An essay on valuing the simple things in life…
If there’s one thing I learned I while staying in a homeless shelter, it is thus: those people know how to survive.
Living with a community of men, most mentally ill or ex-convicts, I found a family that I had never encountered before. We shared our struggles and triumphs, whether it be celebrating finding a dollar bill on the sidewalk or snagging a cookie from the grocery store.
Most of our days were filled with boredom and waiting in lines. In Cleveland, much was made about a free meal to have at a local church. An older gentleman named Jamie would walk with me every Saturday morning to St. Malachi’s church, where we filled up donuts, grits, and eggs, as well as pancakes.
The food was abundant and I was never hungry. I ate so much that I was able to chop up my food stamp card. By the time I left Cleveland I had over 800 dollars stored on it.
But being homeless was more than just finding a free meal. It was finding comfort in misery, finding hope in trashcans, and learning to survive on the little that Western mainstream society has to offer.
I found Christianity, free therapeutic services, daily chapel and a bus ride to one of the biggest Baptist churches in the country.
I was shown kindness and generosity, found God while sleeping on a cot, and never worried.
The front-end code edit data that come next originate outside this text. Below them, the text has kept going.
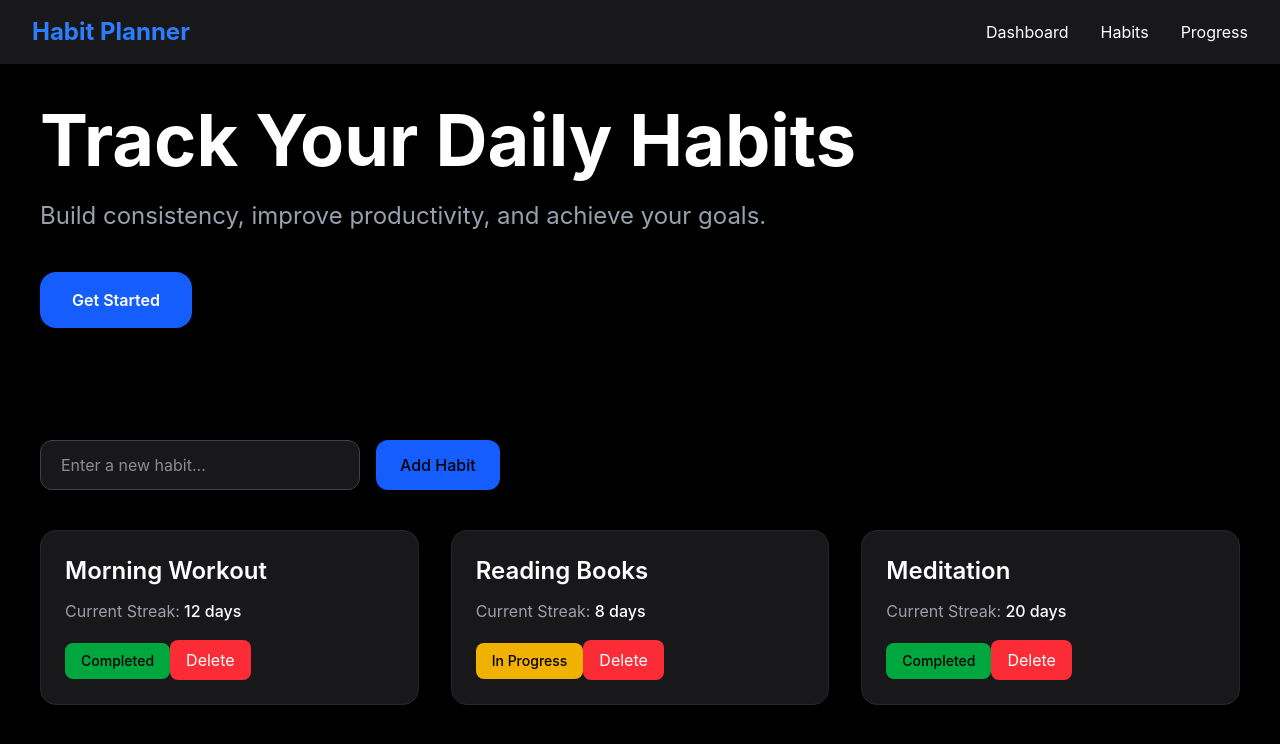
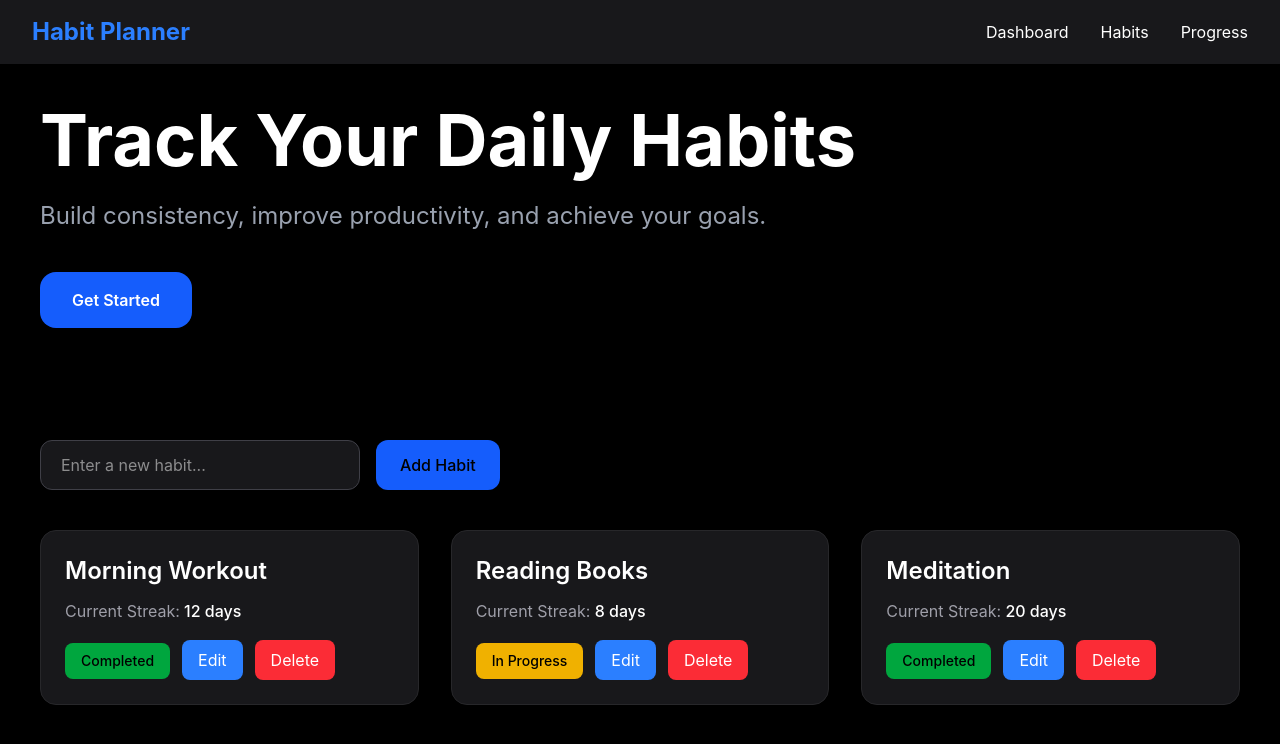
Before and after one commit to Rudiveek/Habbit_Planner, a React app in the folder frontend/: page / in a window 1280 px wide. Shown: the top 744 px of the page. Built offline with nearby package versions, Linux system fonts and the light colour scheme; the HTML template or start-up script is replaced by a standard one.

Commit message:
Added edit button.

```diff
--- a/frontend/src/components/HabitCard.jsx
+++ b/frontend/src/components/HabitCard.jsx
@@ -1,16 +1,38 @@
+import { useState } from "react"
+
 function HabitCard({
   id,
   title,
   streak,
   status,
   deleteHabit,
-  toggleStatus,
 }) {
+
+  const [isEditing, setIsEditing] = useState(false)
+
+  const [editedTitle, setEditedTitle] = useState(title)
+
+  const saveEdit = () => {
+    setIsEditing(false)
+  }
+
   return (
     <div className="bg-zinc-900 p-6 rounded-2xl border border-zinc-800 hover:border-blue-500 hover:-translate-y-1 transition duration-300 shadow-lg">
-      <h2 className="text-2xl font-semibold text-white">
-        {title}
-      </h2>
+
+      {
+        isEditing ? (
+          <input
+            type="text"
+            value={editedTitle}
+            onChange={(e) => setEditedTitle(e.target.value)}
+            className="bg-zinc-800 text-white px-3 py-2 rounded-lg w-full"
+          />
+        ) : (
+          <h2 className="text-2xl font-semibold text-white">
+            {editedTitle}
+          </h2>
+        )
+      }
 
       <p className="text-zinc-400 mt-3">
         Current Streak:
@@ -20,7 +42,6 @@ function HabitCard({
       </p>
 
       <button
-        onClick={() => toggleStatus(id)}
         className={`mt-5 px-4 py-2 rounded-lg text-sm font-medium ${
           status === "Completed"
             ? "bg-green-600"
@@ -29,14 +50,29 @@ function HabitCard({
       >
         {status}
       </button>
+
+      <button
+        onClick={() => {
+          if (isEditing) {
+            saveEdit()
+          } else {
+            setIsEditing(true)
+          }
+        }}
+        className="bg-blue-500 text-white px-4 py-2 rounded-lg mt-3 ml-3"
+      >
+        {isEditing ? "Save" : "Edit"}
+      </button>
+
       <button
         onClick={() => deleteHabit(id)}
-        className="bg-red-500 text-white px-4 py-2 rounded-lg mt-3"
-        >
-         Delete
-       </button>
+        className="bg-red-500 text-white px-4 py-2 rounded-lg mt-3 ml-3"
+      >
+        Delete
+      </button>
+
     </div>
-  );
+  )
 }
 
-export default HabitCard;
+export default HabitCard
--- a/frontend/src/pages/Dashboard.jsx
+++ b/frontend/src/pages/Dashboard.jsx
@@ -67,7 +67,15 @@ const toggleStatus = (id) => {
 
   setHabits(updatedHabits)
 }
+const editHabit = (id, newTitle) => {
+  const updatedHabits = habits.map((habit) =>
+    habit.id === id
+      ? { ...habit, title: newTitle }
+      : habit
+  )
 
+  setHabits(updatedHabits)
+}
   return (
     <div className="p-10">
       <div className="mb-10">
@@ -95,6 +103,7 @@ const toggleStatus = (id) => {
     status={habit.status}
     deleteHabit={deleteHabit}
     toggleStatus={toggleStatus}
+    editHabit={editHabit}
   />
 ))}
       </div>
```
In fact, my anxiety was so little I became what many call comfortable.
A routine was established. I worked in the soup kitchen as a dishwasher to pay my room and board. I attended worship Monday through Friday from 9-10 and then therapy from 10-111. After that, I visited the library where I participated in various reading groups as well a poetry and non-fiction writing workshop.
I found myself to become valuable. People appreciated the work I had to offer. Workers at the shelter said thank you on a regular basis and actually meant it. For once in my life, I felt I was contributing something more than just showing up to work for a measle paycheck. Life was started to shape up into something.
Then I came back to Toledo. A spirit came to me while laying in bed in the dorm one night and told me to leave. I was vocal and upset because I knew that I was in a good place. But Toledo was where I was destined to return.
Now that I’m back I find myself depressed and overweight again, spending my day in a role that can only be described aptly as a househusband, cooking meals and watching day soap operas. And I don’t even have a kid.
Walking seems to help a bit but the truth is Toledo, OH doesn’t have the community that Cleveland does.
I’ve been invited to a daily therapy service at a local mental health organization but have been skipping it since the first I went. Sitting in a room and listening to 10 people complain about their perceived problems and getting five minutes to talk about my own isn’t what I call help. That’s what I consider a waste of time.
The internet helps. But as I always say, I’ve never felt more alone than when on the computer. I can see faces but I don’t have interaction.
And so I have come back full circle, waiting on my disability check to get reapproved, while planning on getting my own house. I dream of a job but know work won’t bring me contentment nor spiritual growth, but rather busy work.
Nor will money fully satisfy all my needs.
Yes, it would be nice to afford a bus ride here and then, but where would I go? The mall to get fat on gyros?
Being homeless, I never went without. Staying with my mother in Toledo, I feel destitute. Does that even make any sense?
Western culture has nothing to offer me other than their usual prescription of antipsychotic meds and daily coping lessons. I don’t want cope, I want to transform.
Please, don’t take this essay as my cry for help. I have Jesus for that. But rather see this is a testimony to the truth of life that is being homeless. It’s not that bad folks.
So the next we see a homeless person, let’s not remark how sad that is because unless you’ve lived in those person’s shoes, you probably don’t even know how happy they are. Nor how miserable your own life is.
August 1, 2017